When can we expect to drive the length of Germany in an electric car without having to top up the battery? Chemists at the NIM Cluster at LMU and at the University of Waterloo in Ontario, Canada have
Many enzymes work only with a co-trainer, of sorts. Scientists at the NIM-Cluster show what this kind of cooperation looks like in detail using a novel methodology applied to the heat shock protein
This year the academy prize, endowed with 50,000 Euro, was awarded to NIM member Andreas Bausch from TU München. In his research he successfully combines physics, chemistry and biology to investigate

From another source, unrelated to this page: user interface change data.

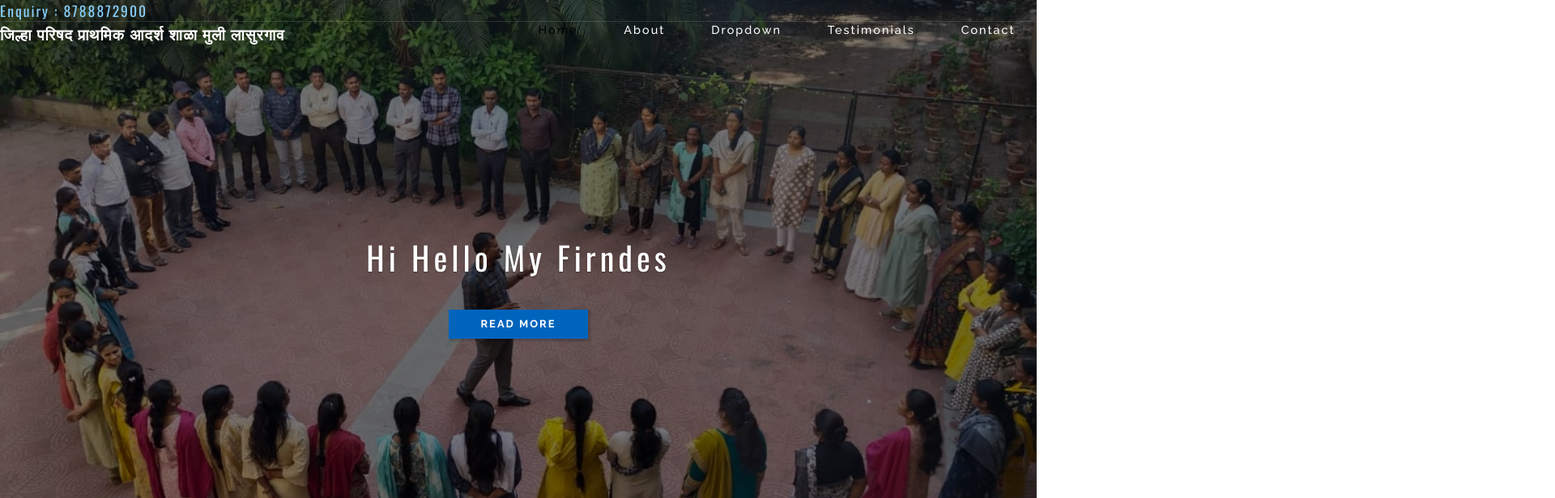
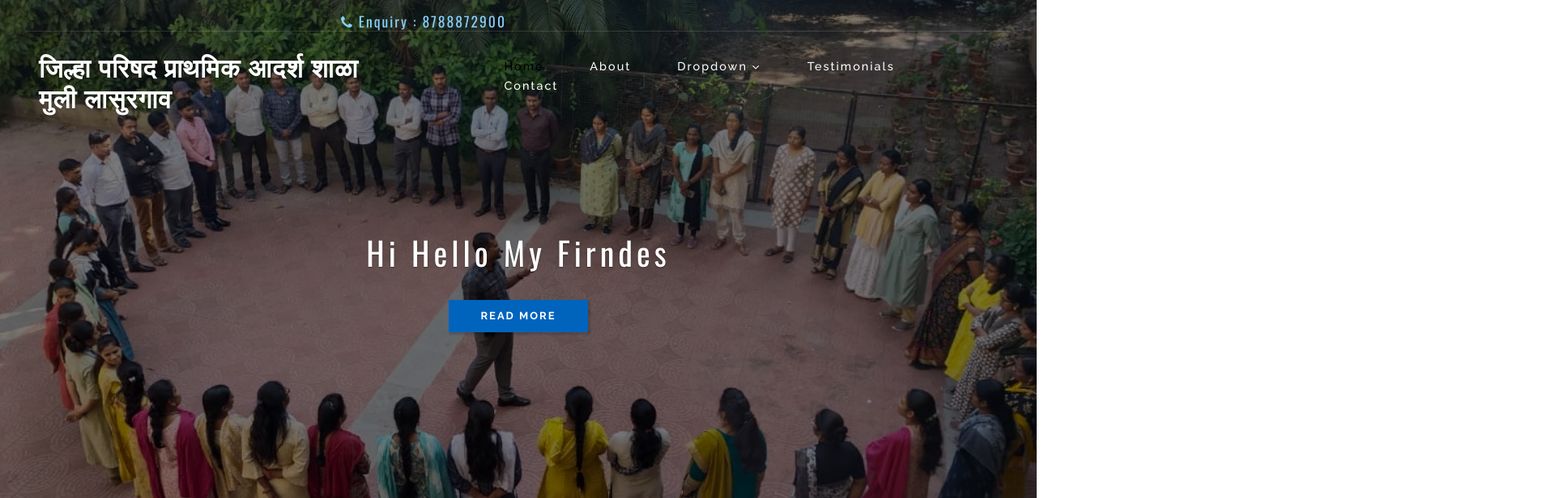
Before and after one commit to prasadkankhar10/school-website, a plain HTML site: page index.html in a window 1280 px wide. Shown: the top 616 px of the page at 81% size, 1920 px wide, since content can reach past the window. Drawn offline with nearby package versions, Linux system fonts and the light colour scheme.

Commit message:
Update index.html

```diff
--- a/index.html
+++ b/index.html
@@ -21,7 +21,8 @@
     </script>
     <!-- //Meta tag Keywords -->
     <!-- Style-CSS -->
-
+	<link rel="stylesheet" href="https://cdnjs.cloudflare.com/ajax/libs/font-awesome/4.7.0/css/font-awesome.min.css">
+    <link rel="stylesheet" href="https://cdn.jsdelivr.net/npm/bootstrap@4.6.1/dist/css/bootstrap.min.css">
     <link rel="stylesheet" href="css/style.css" type="text/css" media="all" />
     <!-- /Fonts -->
     <link href="//fonts.googleapis.com/css?family=Raleway:100,100i,200,200i,300,300i,400,400i,500,600,700"
```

The election of NIM member Peter Hänggi into the prestigious society honors his outstanding research in Theoretical Physics. Current members of the academy include 29 Nobel Laureates amongst other
Using a newly developed imaging method, NIM researchers show that thin-film organic semiconductors contain regions of structural disorder that could inhibit the transport of charge and limit the
NIM member Ulrich Gerland is appointed as Full Professor at Physik-Department. He succeeds Roland Netz, leading the reoriented chair for “Theory of complex biosystems”.
Professor Ulrich Gerland
Only two mechanisms can move molecules in a fluid. They can follow a temperature gradient or an electrical potential. LMU physicists have modeled how migration of DNA molecules is affected by their
A swarm’s behavior completely changes when increasing the density of particles within. NIM-scientists succeeded in developing a universal model to study the emergent phenomena at high densities.
NIM scientist Dr. Jose A. Garrido (TUM) and his colleagues have developed a transistor-type architecture to control the properties of diamond defects. Read more
Reproduce or rather conquer the world? Surprisingly also bacteria have to face this question. Theoretical biophysicists of the NIM cluster now calculated how the organisms should decide to optimally